> [ACTIVITY]
Every word of every entry must be retyped exactly.
RECORDS Block Start
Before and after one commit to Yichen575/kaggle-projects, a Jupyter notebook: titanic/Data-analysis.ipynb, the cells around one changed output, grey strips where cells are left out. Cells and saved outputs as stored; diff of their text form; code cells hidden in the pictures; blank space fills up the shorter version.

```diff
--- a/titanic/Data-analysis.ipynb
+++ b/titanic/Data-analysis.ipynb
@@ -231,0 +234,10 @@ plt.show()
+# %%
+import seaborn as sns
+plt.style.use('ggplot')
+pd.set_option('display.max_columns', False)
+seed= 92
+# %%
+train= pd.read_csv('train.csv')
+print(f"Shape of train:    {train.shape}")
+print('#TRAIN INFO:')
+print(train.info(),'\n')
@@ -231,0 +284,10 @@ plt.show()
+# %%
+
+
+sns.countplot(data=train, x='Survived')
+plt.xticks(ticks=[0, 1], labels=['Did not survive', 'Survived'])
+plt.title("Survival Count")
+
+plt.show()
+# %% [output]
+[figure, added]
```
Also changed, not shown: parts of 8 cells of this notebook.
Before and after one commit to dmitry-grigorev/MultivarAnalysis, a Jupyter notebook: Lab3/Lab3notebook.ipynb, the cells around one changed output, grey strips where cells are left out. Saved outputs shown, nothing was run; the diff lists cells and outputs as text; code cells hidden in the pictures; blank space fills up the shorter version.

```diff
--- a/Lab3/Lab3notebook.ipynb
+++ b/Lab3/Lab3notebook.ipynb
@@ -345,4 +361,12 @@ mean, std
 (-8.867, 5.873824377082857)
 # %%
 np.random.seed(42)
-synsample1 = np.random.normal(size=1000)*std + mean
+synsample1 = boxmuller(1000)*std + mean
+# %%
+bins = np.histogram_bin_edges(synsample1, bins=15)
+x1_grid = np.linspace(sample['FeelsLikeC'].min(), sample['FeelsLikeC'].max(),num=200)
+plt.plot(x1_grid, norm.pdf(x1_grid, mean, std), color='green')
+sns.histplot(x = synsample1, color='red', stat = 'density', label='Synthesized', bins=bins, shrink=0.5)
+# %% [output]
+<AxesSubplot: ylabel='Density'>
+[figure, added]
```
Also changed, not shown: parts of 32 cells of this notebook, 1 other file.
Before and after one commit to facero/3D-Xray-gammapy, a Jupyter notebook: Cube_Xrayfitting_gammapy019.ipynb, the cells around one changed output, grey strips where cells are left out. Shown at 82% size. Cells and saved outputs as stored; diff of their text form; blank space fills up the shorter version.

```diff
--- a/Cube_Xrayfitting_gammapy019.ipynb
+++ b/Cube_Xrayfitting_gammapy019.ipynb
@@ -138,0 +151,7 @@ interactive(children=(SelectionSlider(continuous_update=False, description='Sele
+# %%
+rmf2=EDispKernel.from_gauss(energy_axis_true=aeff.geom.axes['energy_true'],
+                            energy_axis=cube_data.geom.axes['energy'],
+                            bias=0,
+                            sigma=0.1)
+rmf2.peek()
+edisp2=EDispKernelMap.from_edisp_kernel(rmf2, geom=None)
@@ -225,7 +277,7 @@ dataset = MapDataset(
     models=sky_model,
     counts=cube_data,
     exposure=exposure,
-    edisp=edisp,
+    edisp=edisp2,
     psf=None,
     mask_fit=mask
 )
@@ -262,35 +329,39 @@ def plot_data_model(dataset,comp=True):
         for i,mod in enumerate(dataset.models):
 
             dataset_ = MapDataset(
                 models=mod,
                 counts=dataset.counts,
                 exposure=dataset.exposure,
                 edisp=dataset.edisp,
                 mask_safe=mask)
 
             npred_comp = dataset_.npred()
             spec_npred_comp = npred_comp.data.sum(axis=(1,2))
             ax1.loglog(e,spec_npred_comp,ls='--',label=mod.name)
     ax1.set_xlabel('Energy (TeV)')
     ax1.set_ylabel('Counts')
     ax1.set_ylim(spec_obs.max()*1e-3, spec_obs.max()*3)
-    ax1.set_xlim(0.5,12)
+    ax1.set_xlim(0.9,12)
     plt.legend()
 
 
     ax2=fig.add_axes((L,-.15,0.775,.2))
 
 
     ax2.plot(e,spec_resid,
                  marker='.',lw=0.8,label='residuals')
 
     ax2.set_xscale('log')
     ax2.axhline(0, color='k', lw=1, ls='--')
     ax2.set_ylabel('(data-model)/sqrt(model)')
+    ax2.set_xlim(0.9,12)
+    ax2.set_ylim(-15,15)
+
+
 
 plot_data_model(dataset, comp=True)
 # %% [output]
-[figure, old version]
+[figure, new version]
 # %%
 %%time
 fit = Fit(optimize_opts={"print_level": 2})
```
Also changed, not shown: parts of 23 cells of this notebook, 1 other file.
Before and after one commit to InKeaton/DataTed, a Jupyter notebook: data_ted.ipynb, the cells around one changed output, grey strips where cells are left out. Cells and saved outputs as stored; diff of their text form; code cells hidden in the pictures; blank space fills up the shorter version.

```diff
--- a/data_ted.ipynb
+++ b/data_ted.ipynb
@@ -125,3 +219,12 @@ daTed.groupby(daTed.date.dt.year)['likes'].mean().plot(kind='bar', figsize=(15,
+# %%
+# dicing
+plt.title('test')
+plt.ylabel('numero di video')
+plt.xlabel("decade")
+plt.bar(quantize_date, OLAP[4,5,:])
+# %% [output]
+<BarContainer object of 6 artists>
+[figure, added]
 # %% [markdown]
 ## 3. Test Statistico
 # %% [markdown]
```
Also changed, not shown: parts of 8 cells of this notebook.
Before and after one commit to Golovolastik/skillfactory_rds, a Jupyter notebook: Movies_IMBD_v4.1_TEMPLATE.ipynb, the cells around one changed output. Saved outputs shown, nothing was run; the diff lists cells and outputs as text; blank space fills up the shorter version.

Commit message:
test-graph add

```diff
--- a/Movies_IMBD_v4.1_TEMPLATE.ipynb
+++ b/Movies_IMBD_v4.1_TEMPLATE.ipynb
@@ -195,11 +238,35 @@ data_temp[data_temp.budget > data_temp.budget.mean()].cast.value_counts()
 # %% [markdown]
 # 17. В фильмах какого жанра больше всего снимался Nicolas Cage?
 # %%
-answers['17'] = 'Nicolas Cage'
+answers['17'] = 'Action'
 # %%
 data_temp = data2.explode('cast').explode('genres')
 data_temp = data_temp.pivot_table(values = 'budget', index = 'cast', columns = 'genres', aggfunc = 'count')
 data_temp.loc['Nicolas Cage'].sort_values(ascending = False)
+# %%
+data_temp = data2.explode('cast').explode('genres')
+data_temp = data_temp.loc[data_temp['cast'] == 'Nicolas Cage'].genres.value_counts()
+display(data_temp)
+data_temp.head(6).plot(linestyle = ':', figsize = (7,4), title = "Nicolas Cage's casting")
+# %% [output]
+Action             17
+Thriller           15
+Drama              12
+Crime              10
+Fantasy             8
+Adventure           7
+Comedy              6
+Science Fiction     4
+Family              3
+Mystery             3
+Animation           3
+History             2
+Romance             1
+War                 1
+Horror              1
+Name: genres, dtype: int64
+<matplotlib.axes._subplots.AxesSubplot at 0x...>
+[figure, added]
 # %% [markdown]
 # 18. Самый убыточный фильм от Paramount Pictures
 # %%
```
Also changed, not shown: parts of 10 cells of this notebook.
RECORDS Block End
> [RESULT OF THE EXERCISE]
Before and after one commit to Yichen575/kaggle-projects, a Jupyter notebook: titanic/Data-analysis.ipynb, the cells around one changed output, grey strips where cells are left out. Cells and saved outputs as stored; diff of their text form; code cells hidden in the pictures; blank space fills up the shorter version.

```diff
--- a/titanic/Data-analysis.ipynb
+++ b/titanic/Data-analysis.ipynb
@@ -231,0 +234,10 @@ plt.show()
+# %%
+import seaborn as sns
+plt.style.use('ggplot')
+pd.set_option('display.max_columns', False)
+seed= 92
+# %%
+train= pd.read_csv('train.csv')
+print(f"Shape of train:    {train.shape}")
+print('#TRAIN INFO:')
+print(train.info(),'\n')
@@ -231,0 +284,10 @@ plt.show()
+# %%
+
+
+sns.countplot(data=train, x='Survived')
+plt.xticks(ticks=[0, 1], labels=['Did not survive', 'Survived'])
+plt.title("Survival Count")
+
+plt.show()
+# %% [output]
+[figure, added]
```
Also changed, not shown: parts of 8 cells of this notebook.
Before and after one commit to dmitry-grigorev/MultivarAnalysis, a Jupyter notebook: Lab3/Lab3notebook.ipynb, the cells around one changed output, grey strips where cells are left out. Saved outputs shown, nothing was run; the diff lists cells and outputs as text; code cells hidden in the pictures; blank space fills up the shorter version.

```diff
--- a/Lab3/Lab3notebook.ipynb
+++ b/Lab3/Lab3notebook.ipynb
@@ -345,4 +361,12 @@ mean, std
 (-8.867, 5.873824377082857)
 # %%
 np.random.seed(42)
-synsample1 = np.random.normal(size=1000)*std + mean
+synsample1 = boxmuller(1000)*std + mean
+# %%
+bins = np.histogram_bin_edges(synsample1, bins=15)
+x1_grid = np.linspace(sample['FeelsLikeC'].min(), sample['FeelsLikeC'].max(),num=200)
+plt.plot(x1_grid, norm.pdf(x1_grid, mean, std), color='green')
+sns.histplot(x = synsample1, color='red', stat = 'density', label='Synthesized', bins=bins, shrink=0.5)
+# %% [output]
+<AxesSubplot: ylabel='Density'>
+[figure, added]
```
Also changed, not shown: parts of 32 cells of this notebook, 1 other file.
Before and after one commit to facero/3D-Xray-gammapy, a Jupyter notebook: Cube_Xrayfitting_gammapy019.ipynb, the cells around one changed output, grey strips where cells are left out. Shown at 82% size. Cells and saved outputs as stored; diff of their text form; blank space fills up the shorter version.

```diff
--- a/Cube_Xrayfitting_gammapy019.ipynb
+++ b/Cube_Xrayfitting_gammapy019.ipynb
@@ -138,0 +151,7 @@ interactive(children=(SelectionSlider(continuous_update=False, description='Sele
+# %%
+rmf2=EDispKernel.from_gauss(energy_axis_true=aeff.geom.axes['energy_true'],
+                            energy_axis=cube_data.geom.axes['energy'],
+                            bias=0,
+                            sigma=0.1)
+rmf2.peek()
+edisp2=EDispKernelMap.from_edisp_kernel(rmf2, geom=None)
@@ -225,7 +277,7 @@ dataset = MapDataset(
     models=sky_model,
     counts=cube_data,
     exposure=exposure,
-    edisp=edisp,
+    edisp=edisp2,
     psf=None,
     mask_fit=mask
 )
@@ -262,35 +329,39 @@ def plot_data_model(dataset,comp=True):
         for i,mod in enumerate(dataset.models):
 
             dataset_ = MapDataset(
                 models=mod,
                 counts=dataset.counts,
                 exposure=dataset.exposure,
                 edisp=dataset.edisp,
                 mask_safe=mask)
 
             npred_comp = dataset_.npred()
             spec_npred_comp = npred_comp.data.sum(axis=(1,2))
             ax1.loglog(e,spec_npred_comp,ls='--',label=mod.name)
     ax1.set_xlabel('Energy (TeV)')
     ax1.set_ylabel('Counts')
     ax1.set_ylim(spec_obs.max()*1e-3, spec_obs.max()*3)
-    ax1.set_xlim(0.5,12)
+    ax1.set_xlim(0.9,12)
     plt.legend()
 
 
     ax2=fig.add_axes((L,-.15,0.775,.2))
 
 
     ax2.plot(e,spec_resid,
                  marker='.',lw=0.8,label='residuals')
 
     ax2.set_xscale('log')
     ax2.axhline(0, color='k', lw=1, ls='--')
     ax2.set_ylabel('(data-model)/sqrt(model)')
+    ax2.set_xlim(0.9,12)
+    ax2.set_ylim(-15,15)
+
+
 
 plot_data_model(dataset, comp=True)
 # %% [output]
-[figure, old version]
+[figure, new version]
 # %%
 %%time
 fit = Fit(optimize_opts={"print_level": 2})
```
Also changed, not shown: parts of 23 cells of this notebook, 1 other file.
Before and after one commit to InKeaton/DataTed, a Jupyter notebook: data_ted.ipynb, the cells around one changed output, grey strips where cells are left out. Cells and saved outputs as stored; diff of their text form; code cells hidden in the pictures; blank space fills up the shorter version.

```diff
--- a/data_ted.ipynb
+++ b/data_ted.ipynb
@@ -125,3 +219,12 @@ daTed.groupby(daTed.date.dt.year)['likes'].mean().plot(kind='bar', figsize=(15,
+# %%
+# dicing
+plt.title('test')
+plt.ylabel('numero di video')
+plt.xlabel("decade")
+plt.bar(quantize_date, OLAP[4,5,:])
+# %% [output]
+<BarContainer object of 6 artists>
+[figure, added]
 # %% [markdown]
 ## 3. Test Statistico
 # %% [markdown]
```
Also changed, not shown: parts of 8 cells of this notebook.
Before and after one commit to Golovolastik/skillfactory_rds, a Jupyter notebook: Movies_IMBD_v4.1_TEMPLATE.ipynb, the cells around one changed output. Saved outputs shown, nothing was run; the diff lists cells and outputs as text; blank space fills up the shorter version.

Commit message:
test-graph add

```diff
--- a/Movies_IMBD_v4.1_TEMPLATE.ipynb
+++ b/Movies_IMBD_v4.1_TEMPLATE.ipynb
@@ -195,11 +238,35 @@ data_temp[data_temp.budget > data_temp.budget.mean()].cast.value_counts()
 # %% [markdown]
 # 17. В фильмах какого жанра больше всего снимался Nicolas Cage?
 # %%
-answers['17'] = 'Nicolas Cage'
+answers['17'] = 'Action'
 # %%
 data_temp = data2.explode('cast').explode('genres')
 data_temp = data_temp.pivot_table(values = 'budget', index = 'cast', columns = 'genres', aggfunc = 'count')
 data_temp.loc['Nicolas Cage'].sort_values(ascending = False)
+# %%
+data_temp = data2.explode('cast').explode('genres')
+data_temp = data_temp.loc[data_temp['cast'] == 'Nicolas Cage'].genres.value_counts()
+display(data_temp)
+data_temp.head(6).plot(linestyle = ':', figsize = (7,4), title = "Nicolas Cage's casting")
+# %% [output]
+Action             17
+Thriller           15
+Drama              12
+Crime              10
+Fantasy             8
+Adventure           7
+Comedy              6
+Science Fiction     4
+Family              3
+Mystery             3
+Animation           3
+History             2
+Romance             1
+War                 1
+Horror              1
+Name: genres, dtype: int64
+<matplotlib.axes._subplots.AxesSubplot at 0x...>
+[figure, added]
 # %% [markdown]
 # 18. Самый убыточный фильм от Paramount Pictures
 # %%
```
Also changed, not shown: parts of 10 cells of this notebook.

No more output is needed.